To some, the Yankees deal will always represent blood money. The week's talk shows have been filled with the chattering class insisting money shouldn't have mattered, or that it was OK for Mussina to leave for anywhere except the Bronx. They'll always believe the organizational mantra that Mussina's sole reason for leaving "begins with M and ends with Y." Yet this is the pitcher who signed an undervalued three-year extension in 1997 because he feared where free agency might take him.
Introducing facts or Mussina's personal history to argue against the claim does little good. He was one of us; now he's one of them. Case closed.
Mussina failed to give majority owner Peter Angelos last call, a pledge he made shortly after last season. "It was like calling somebody over and over to do something and them always having an excuse not to," Mussina said Friday. "After a while, you take the hint and stop calling."
To others, Mussina was just the most recent star left standing in the organization's checkout line because of a four-corners negotiating tack that frustrated Brady Anderson and Rafael Palmeiro before him. In Anderson's instance, waiting cost the Orioles two extra seasons on a five-year, $31 million deal the club now regrets. With Palmeiro, it cost the franchise good faith as he signed for less money with the Texas Rangers after waiting 10 months for the Orioles to match his asking price of $50 million over five years.
Dragging out the Mussina negotiations for more than two years allowed the matter to become complicated by last summer's clubhouse purge, a bloodletting that incensed Mussina when it came to include left fielder B. J. Surhoff and catcher Charles Johnson. "A little carried away" was how he described the front office's trade fervor.
"I don't think [staying] ever became less important to me. I think at the trade deadline when we traded six people it became apparent to me they had made the decision to do other things and go in a different direction," Mussina said.
"I kind of told myself at the time they were obviously trying to do something else. If they don't come to me in the near future and say, 'Look, we know we made all those changes but we want you to be part of it. Let's get this done so we can focus on all this other stuff we have to focus on.' ... If that didn't happen the first two weeks after that, it just made sense that things were probably going to be different come this season. And that's just the way things worked out."

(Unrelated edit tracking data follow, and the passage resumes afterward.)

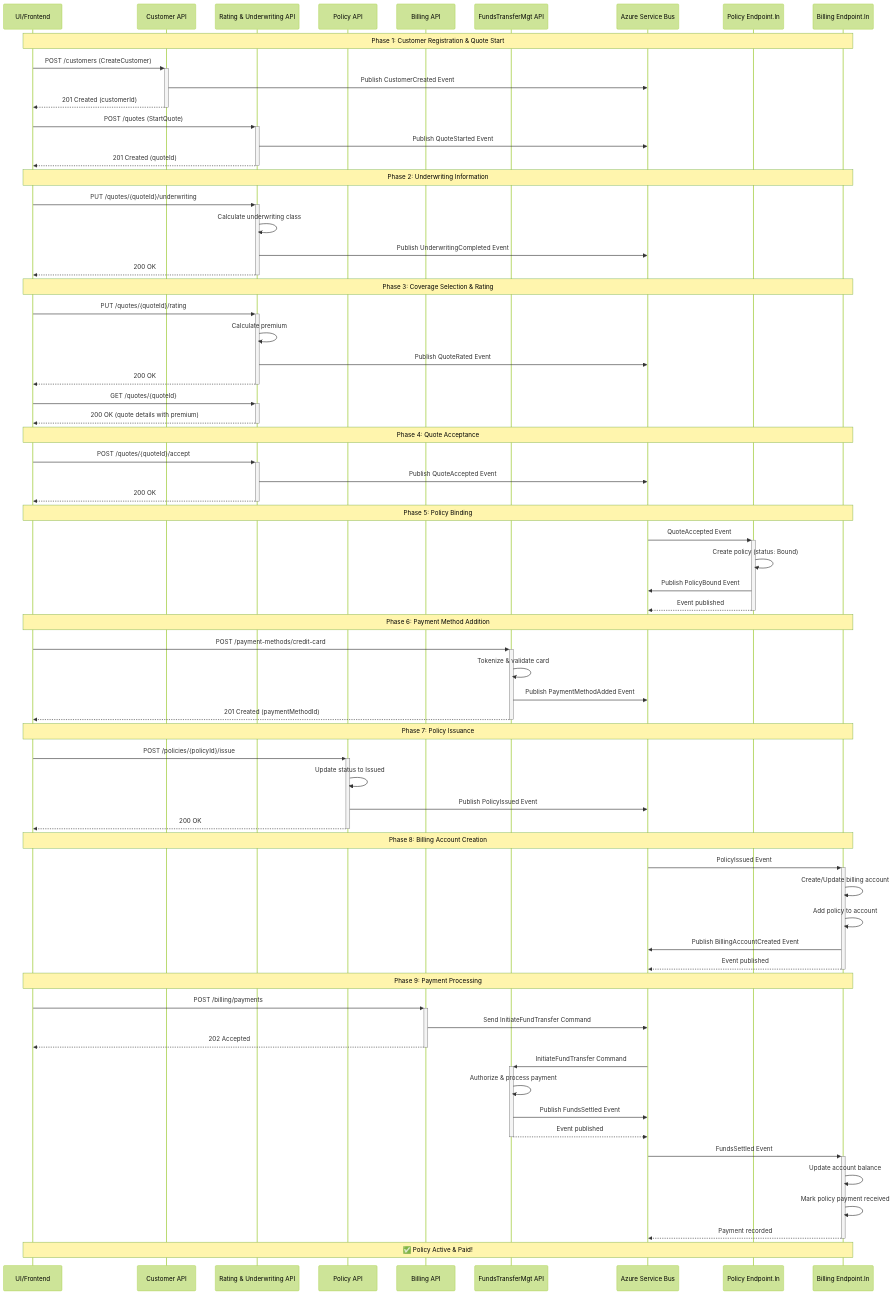
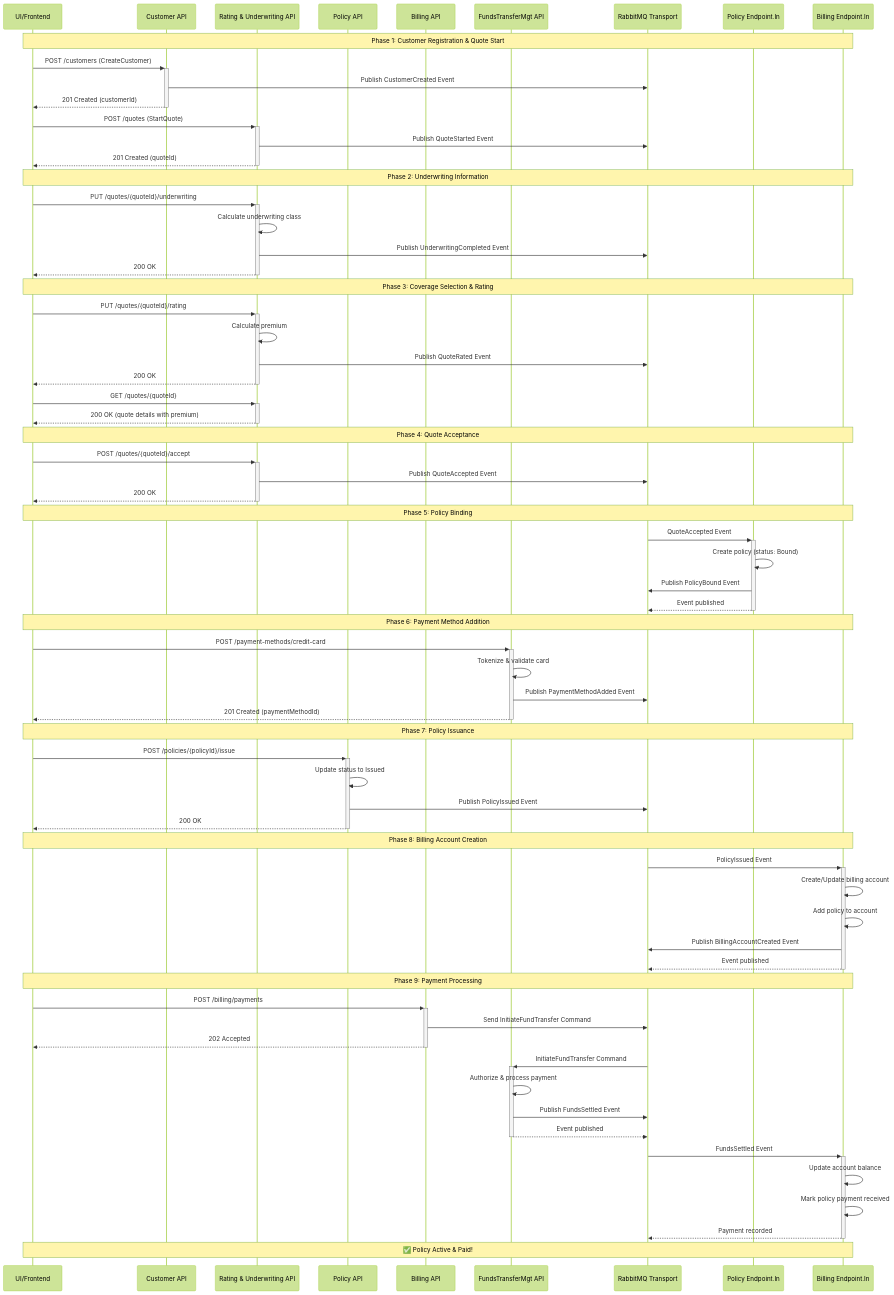
One commit to AIS-Commercial-Business-Unit/RiskInsure changed the diagram in docs/quote-to-bind-flow.md. Above: the diagram before and after it, drawn with Mermaid (forest theme). The commit also changed other lines of this file and 19 other files, not shown here.

```diff
--- a/docs/quote-to-bind-flow.md
+++ b/docs/quote-to-bind-flow.md
@@ -22,7 +22,7 @@
     participant PolicyAPI as Policy API
     participant BillingAPI as Billing API
     participant FundsAPI as FundsTransferMgt API
-    participant ServiceBus as Azure Service Bus
+    participant ServiceBus as RabbitMQ Transport
     participant PolicyEndpoint as Policy Endpoint.In
     participant BillingEndpoint as Billing Endpoint.In
 
```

But the rehash neither assuages those incensed nor satisfies those who miss Mussina's presence. The referendum comes today at 1:35 p.m. The Orioles will have their packed house. Those who stood, cheered and even wept over Mussina's last inning on Sept. 30 against the Yankees will have their final say.
Mussina knows there will two sides this afternoon no matter what he says or does. But if an imperfect season could be interrupted by a perfect moment, a grand baseball town would rise to greet Mussina when he appears for the bottom of the first inning. It would make him wait to face Brady Anderson and make him break his glower to acknowledge their appreciation. Then it will let him pitch. Then he is a Yankee.